As a federal judge, Frank has about 300 civil cases and 60 criminal defendants assigned to him at any given time, and he also presides over a handful of national multidistrict litigation cases. He has been described by the media as both a “maverick” and “tough but fair.” Davis, who knows him well both as a friend and a judge, says, “There’s no doubt that he has the capacity to see the full human condition and be a judge that can render the appropriate compassion in a case, but that doesn’t mean that he’s a bleeding heart. He’s been able to see the situation surrounding litigants and serve the appropriate justice.”

Says Thorson, “He is so down to earth and real, and I love to see how that plays out in the formal setting of federal court proceedings. People walk away after their time in court knowing that they’ve been heard. They may disagree with the decision, but I think all parties feel heard.”

The lighter side

The judge and his wife, Kathy (Jacobsen) Frank ’74, have five daughters, including two sets of twins. All five are, in some capacity, involved in the medical profession, with one in an obstetrics residency, one in medical school, one in dental school, one in physician’s assistant school, and one working in marketing at a blood center.

Three of Frank’s daughters are naturalized citizens, having been adopted from Korea, and perhaps that’s why he’s taken the lead among his courthouse colleagues for conducting naturalization ceremonies.

Frank typically swears in new citizens through mass ceremonies involving upward of a thousand people, but occasionally circumstances require a fast-tracked naturalization.

Through these individual, under-the-wire ceremonies, Frank has made citizens of military members, missionaries, individuals with health concerns, and two Olympians. One such ceremony was for a man from Somalia serving in the U.S. Army, about to go off to boot camp. Prompted by some anti-Somali sentiments and protests that had recently been reported in the news, Judge Frank asked the serviceman why he was willing to put his life on the line for a country where some individuals would rather send him back to his country of birth.
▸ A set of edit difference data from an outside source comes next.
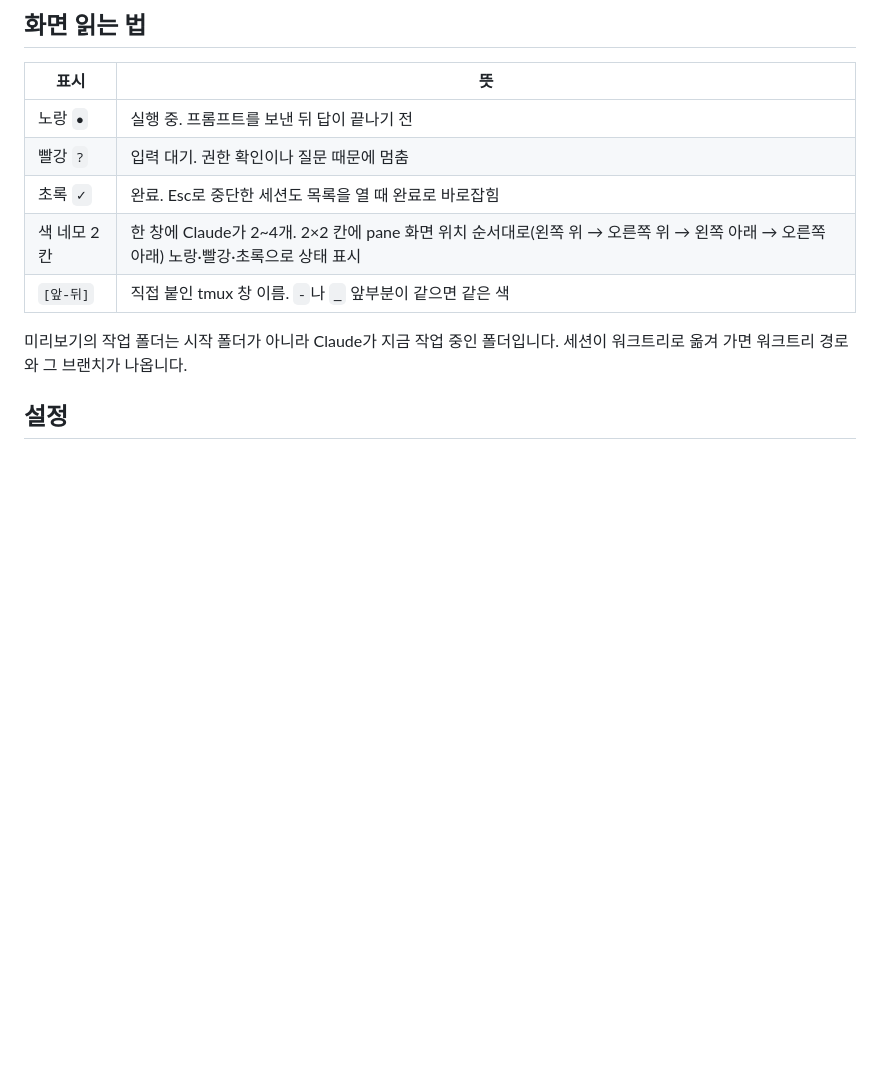
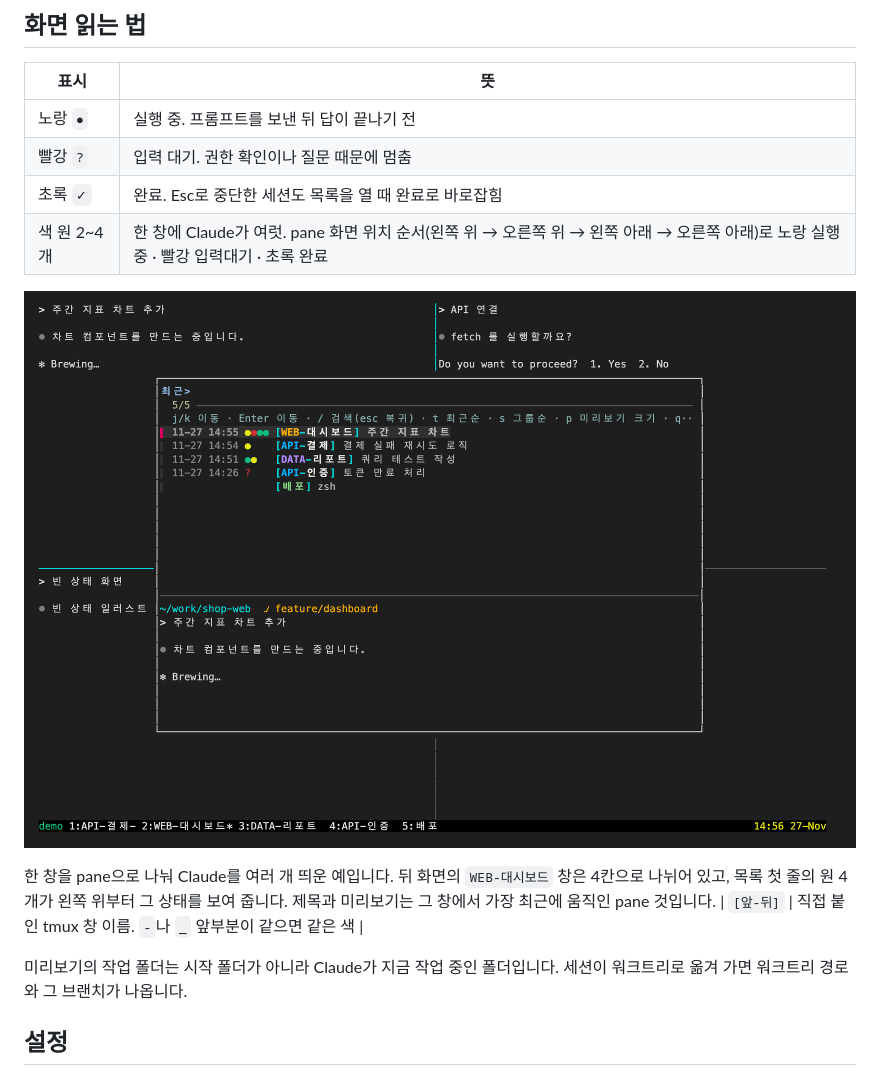
Before and after one commit to ach0o/tmux-cc-nav, a Markdown page: README.md, the part around the change. Drawn GitHub-style; pictures changed too: docs/panes.png (added); blank space fills up the shorter version.

Commit message:
Show multiple Claude panes as a row of colored circles
Co-Authored-By: Claude Opus 5.5 <noreply@anthropic.com>

```diff
--- a/README.md
+++ b/README.md
@@ -73,7 +73,11 @@ cd tmux-cc-nav && ./install.sh
 | 노랑 `●` | 실행 중. 프롬프트를 보낸 뒤 답이 끝나기 전 |
 | 빨강 `?` | 입력 대기. 권한 확인이나 질문 때문에 멈춤 |
 | 초록 `✓` | 완료. Esc로 중단한 세션도 목록을 열 때 완료로 바로잡힘 |
-| 색 네모 2칸 | 한 창에 Claude가 2~4개. 2×2 칸에 pane 화면 위치 순서대로(왼쪽 위 → 오른쪽 위 → 왼쪽 아래 → 오른쪽 아래) 노랑·빨강·초록으로 상태 표시 |
+| 색 원 2~4개 | 한 창에 Claude가 여럿. pane 화면 위치 순서(왼쪽 위 → 오른쪽 위 → 왼쪽 아래 → 오른쪽 아래)로 노랑 실행중 · 빨강 입력대기 · 초록 완료 |
+
+![한 창을 pane 4개로 나눈 경우: 맨 윗줄의 원 4개가 pane 자리 순서대로 실행중·입력대기·완료·완료를 보여 줌](docs/panes.png)
+
+한 창을 pane으로 나눠 Claude를 여러 개 띄운 예입니다. 뒤 화면의 `WEB-대시보드` 창은 4칸으로 나뉘어 있고, 목록 첫 줄의 원 4개가 왼쪽 위부터 그 상태를 보여 줍니다. 제목과 미리보기는 그 창에서 가장 최근에 움직인 pane 것입니다.
 | `[앞-뒤]` | 직접 붙인 tmux 창 이름. `-`나 `_` 앞부분이 같으면 같은 색 |
 
 미리보기의 작업 폴더는 시작 폴더가 아니라 Claude가 지금 작업 중인 폴더입니다. 세션이 워크트리로 옮겨 가면 워크트리 경로와 그 브랜치가 나옵니다.
```
Also changed, not shown: 4 other files.
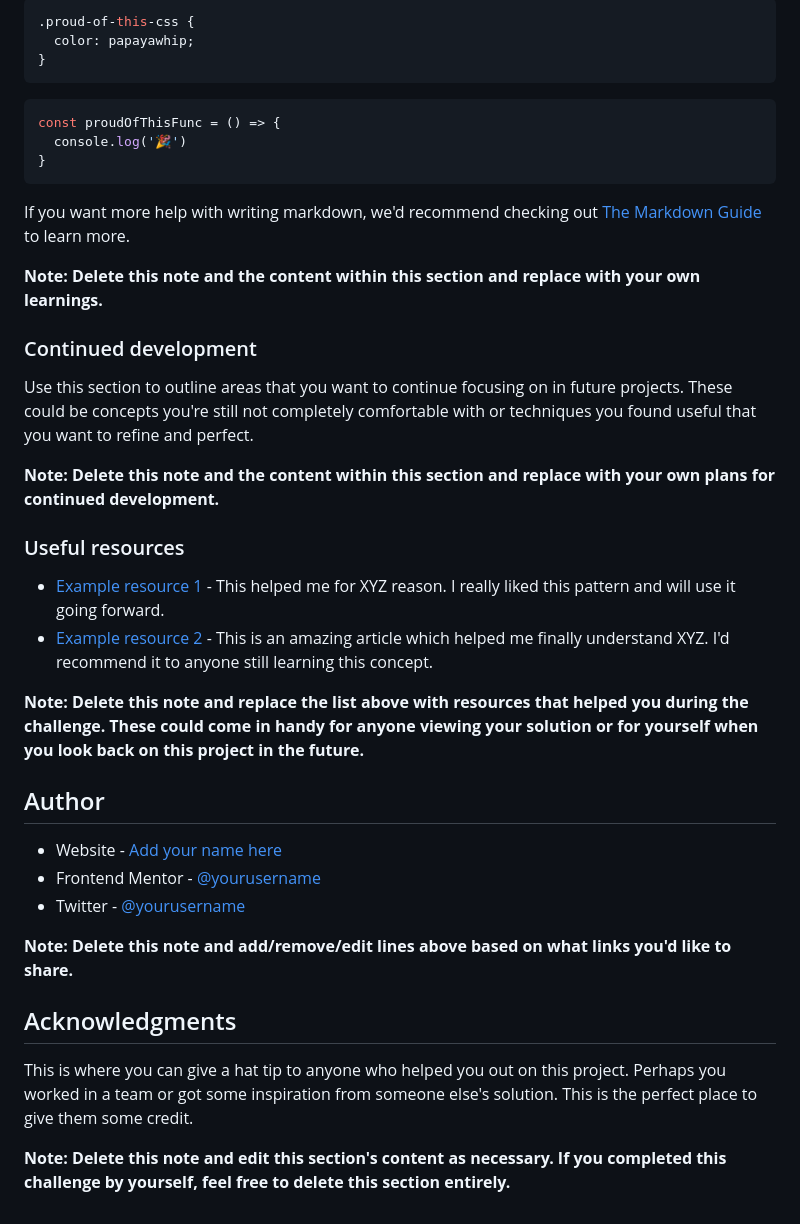
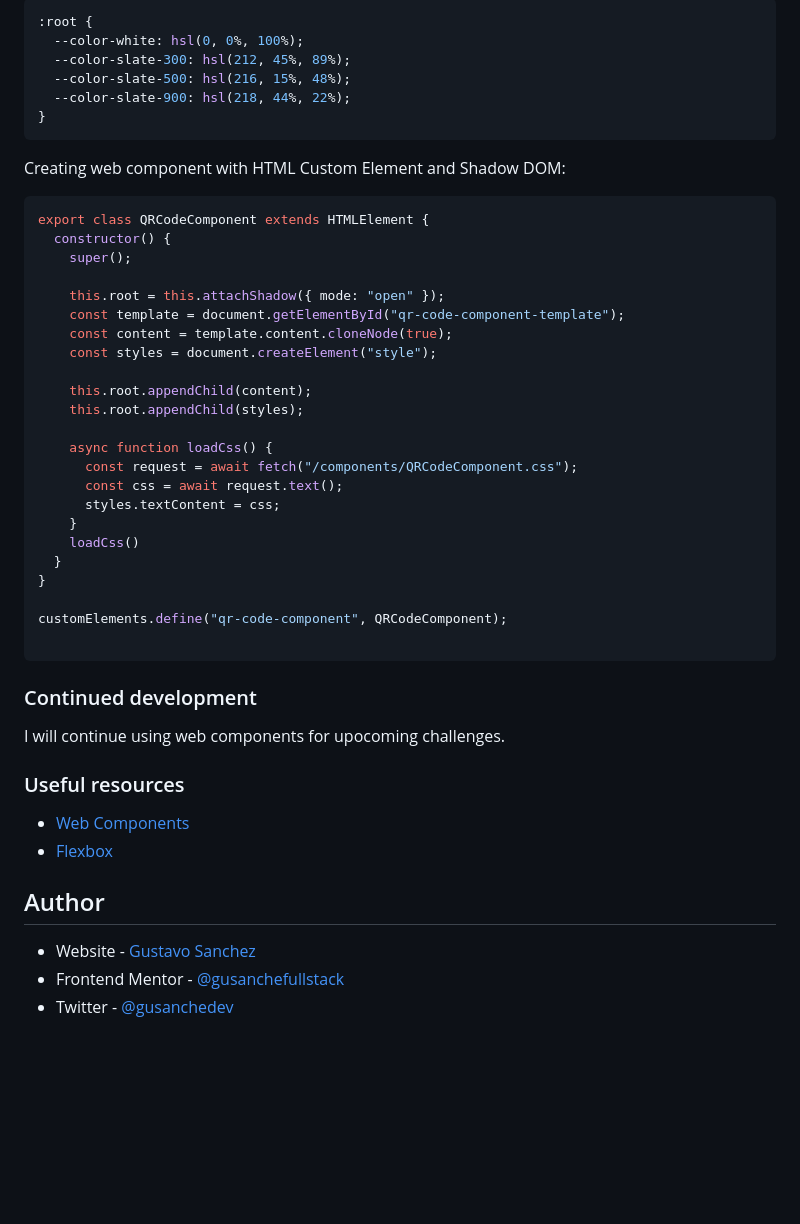
Before and after one commit to gusanchefullstack/frontendmentor--qr-code-component, a Markdown page: README.md, the part around the change printed below. GitHub-like rendering; blank space fills up the shorter version.

````diff
--- a/README.md
+++ b/README.md
@@ -63,41 +73,49 @@ To see how you can add code snippets, see below:
 ```css
-.proud-of-this-css {
-  color: papayawhip;
+:root {
+  --color-white: hsl(0, 0%, 100%);
+  --color-slate-300: hsl(212, 45%, 89%);
+  --color-slate-500: hsl(216, 15%, 48%);
+  --color-slate-900: hsl(218, 44%, 22%);
 }
 ```
+Creating web component with HTML Custom Element and Shadow DOM:
 ```js
-const proudOfThisFunc = () => {
-  console.log('🎉')
+export class QRCodeComponent extends HTMLElement {
+  constructor() {
+    super();
+
+    this.root = this.attachShadow({ mode: "open" });
+    const template = document.getElementById("qr-code-component-template");
+    const content = template.content.cloneNode(true);
+    const styles = document.createElement("style");
+
+    this.root.appendChild(content);
+    this.root.appendChild(styles);
+
+    async function loadCss() {
+      const request = await fetch("/components/QRCodeComponent.css");
+      const css = await request.text();
+      styles.textContent = css;
+    }
+    loadCss()
+  }
 }
+
+customElements.define("qr-code-component", QRCodeComponent);
+
 ```
-
-If you want more help with writing markdown, we'd recommend checking out [The Markdown Guide](https://www.markdownguide.org/) to learn more.
-
-**Note: Delete this note and the content within this section and replace with your own learnings.**
 
 ### Continued development
 
-Use this section to outline areas that you want to continue focusing on in future projects. These could be concepts you're still not completely comfortable with or techniques you found useful that you want to refine and perfect.
-
-**Note: Delete this note and the content within this section and replace with your own plans for continued development.**
+I will continue using web components for upocoming challenges.
 
 ### Useful resources
 
-- [Example resource 1](https://www.example.com) - This helped me for XYZ reason. I really liked this pattern and will use it going forward.
-- [Example resource 2](https://www.example.com) - This is an amazing article which helped me finally understand XYZ. I'd recommend it to anyone still learning this concept.
-
-**Note: Delete this note and replace the list above with resources that helped you during the challenge. These could come in handy for anyone viewing your solution or for yourself when you look back on this project in the future.**
+- [Web Components](https://developer.mozilla.org/en-US/docs/Web/API/Web_components)
+- [Flexbox](https://css-tricks.com/snippets/css/a-guide-to-flexbox/)
 
 ## Author
 
-- Website - [Add your name here](https://www.your-site.com)
-- Frontend Mentor - [@yourusername](https://www.frontendmentor.io/profile/yourusername)
-- Twitter - [@yourusername](https://www.twitter.com/yourusername)
-
-**Note: Delete this note and add/remove/edit lines above based on what links you'd like to share.**
-
-## Acknowledgments
-
-This is where you can give a hat tip to anyone who helped you out on this project. Perhaps you worked in a team or got some inspiration from someone else's solution. This is the perfect place to give them some credit.
-
-**Note: Delete this note and edit this section's content as necessary. If you completed this challenge by yourself, feel free to delete this section entirely.**
+- Website - [Gustavo Sanchez](https://www.your-site.com)
+- Frontend Mentor - [@gusanchefullstack](https://www.frontendmentor.io/profile/gusanchefullstack)
+- Twitter - [@gusanchedev](https://twitter.com/gusanchedev)
````
Also changed, not shown: other parts of README.md (+31 -21 lines), myscreenshots/QRComponent-desktop.png (added), myscreenshots/QRComponent-mobile.png (added).
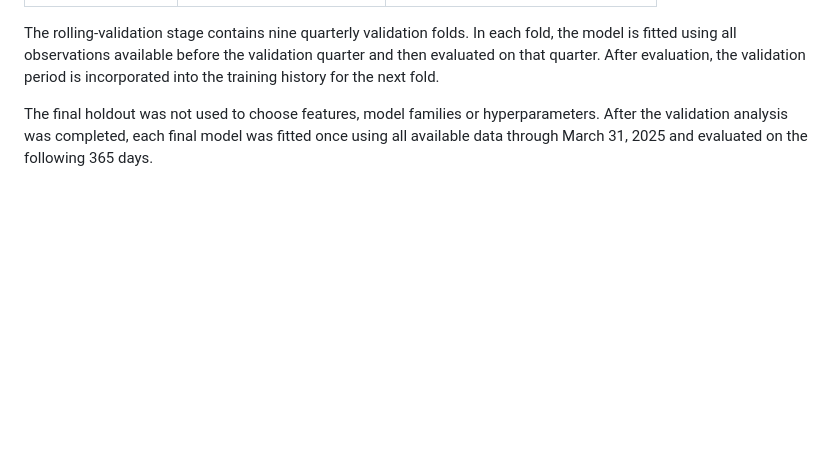
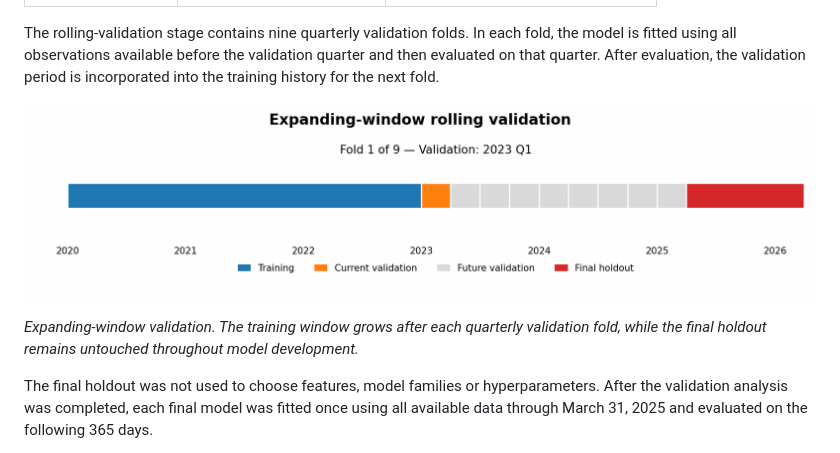
Before and after one commit to fureyc/municipal-water-demand-forecasting, a Markdown page: README.md, the part around the change. Drawn GitHub-style; blank space fills up the shorter version.

Commit message:
Add expanding window validation animation to README

```diff
--- a/README.md
+++ b/README.md
@@ -75,7 +75,9 @@ The data were divided into three stages:
 
 The rolling-validation stage contains nine quarterly validation folds. In each fold, the model is fitted using all observations available before the validation quarter and then evaluated on that quarter. After evaluation, the validation period is incorporated into the training history for the next fold.
 
-<!-- Expanding-window validation animation will be inserted here. -->
+![Expanding-window rolling validation design](reports/figures/expanding_window_validation.gif)
+
+*Expanding-window validation. The training window grows after each quarterly validation fold, while the final holdout remains untouched throughout model development.*
 
 The final holdout was not used to choose features, model families or hyperparameters. After the validation analysis was completed, each final model was fitted once using all available data through March 31, 2025 and evaluated on the following 365 days.
 
```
There was not a dry eye in the room when this young man responded, “It’s the least I can do for a country that saved my life.  This is the country that gave me my first taste of freedom.”

Frank tells a story that sums up a lot about him. “When I was sworn in as a state judge on February 1 of 1985—I still get emotional thinking about it—my father said to me, ‘Have I raised you right, son?’

“I said, ‘I think you have, but I think you’re about to tell me something.’”

His father replied, “I read the oath you’re about to take as a judge, and I think what it means, and how we’ve tried to raise you, is this: no matter how poor, how unimportant someone is, how rich or influential, everybody gets the same respectful treatment.”

“I said, ‘You understand exactly what my oath is. That’s what it is, that’s how I was raised.’”


Photos by Aaron Lurth ’08